**Problem requirements**: Every line below that has "output" in it should be copied.

**Given information**:
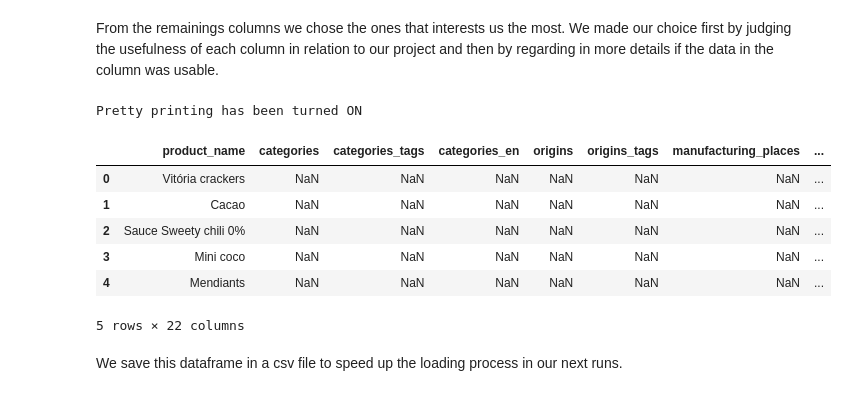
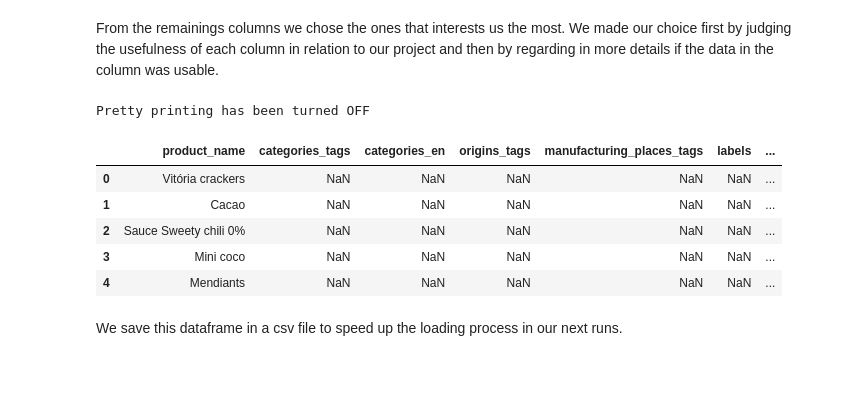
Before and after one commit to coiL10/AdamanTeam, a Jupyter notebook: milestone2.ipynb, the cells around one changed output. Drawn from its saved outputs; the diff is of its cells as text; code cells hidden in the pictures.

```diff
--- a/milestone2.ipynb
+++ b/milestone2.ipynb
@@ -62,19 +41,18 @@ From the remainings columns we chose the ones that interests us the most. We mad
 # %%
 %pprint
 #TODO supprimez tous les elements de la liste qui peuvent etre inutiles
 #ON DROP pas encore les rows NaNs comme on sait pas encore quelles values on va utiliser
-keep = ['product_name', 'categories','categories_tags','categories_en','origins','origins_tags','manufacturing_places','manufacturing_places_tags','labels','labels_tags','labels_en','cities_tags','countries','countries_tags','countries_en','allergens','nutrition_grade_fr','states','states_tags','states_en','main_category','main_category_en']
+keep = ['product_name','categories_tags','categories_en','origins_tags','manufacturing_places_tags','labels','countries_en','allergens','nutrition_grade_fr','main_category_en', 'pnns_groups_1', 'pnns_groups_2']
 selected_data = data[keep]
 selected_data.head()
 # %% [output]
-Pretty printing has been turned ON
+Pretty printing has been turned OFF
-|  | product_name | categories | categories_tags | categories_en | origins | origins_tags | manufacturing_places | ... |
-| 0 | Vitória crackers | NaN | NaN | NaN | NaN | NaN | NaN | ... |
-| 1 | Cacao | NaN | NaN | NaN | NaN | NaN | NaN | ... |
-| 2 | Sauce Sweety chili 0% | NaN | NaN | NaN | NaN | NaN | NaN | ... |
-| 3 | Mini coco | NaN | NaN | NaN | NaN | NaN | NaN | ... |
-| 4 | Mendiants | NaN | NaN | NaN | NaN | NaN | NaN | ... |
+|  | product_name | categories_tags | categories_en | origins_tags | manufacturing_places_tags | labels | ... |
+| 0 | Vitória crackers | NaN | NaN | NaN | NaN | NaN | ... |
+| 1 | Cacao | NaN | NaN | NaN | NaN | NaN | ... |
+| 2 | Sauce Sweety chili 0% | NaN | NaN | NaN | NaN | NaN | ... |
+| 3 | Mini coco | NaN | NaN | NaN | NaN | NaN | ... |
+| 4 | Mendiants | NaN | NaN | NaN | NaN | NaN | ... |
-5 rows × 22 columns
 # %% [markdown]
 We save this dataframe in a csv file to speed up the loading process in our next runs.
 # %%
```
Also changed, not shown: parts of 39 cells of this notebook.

**Solution below**:
Before and after one commit to coiL10/AdamanTeam, a Jupyter notebook: milestone2.ipynb, the cells around one changed output. Drawn from its saved outputs; the diff is of its cells as text; code cells hidden in the pictures.
 # %% [output]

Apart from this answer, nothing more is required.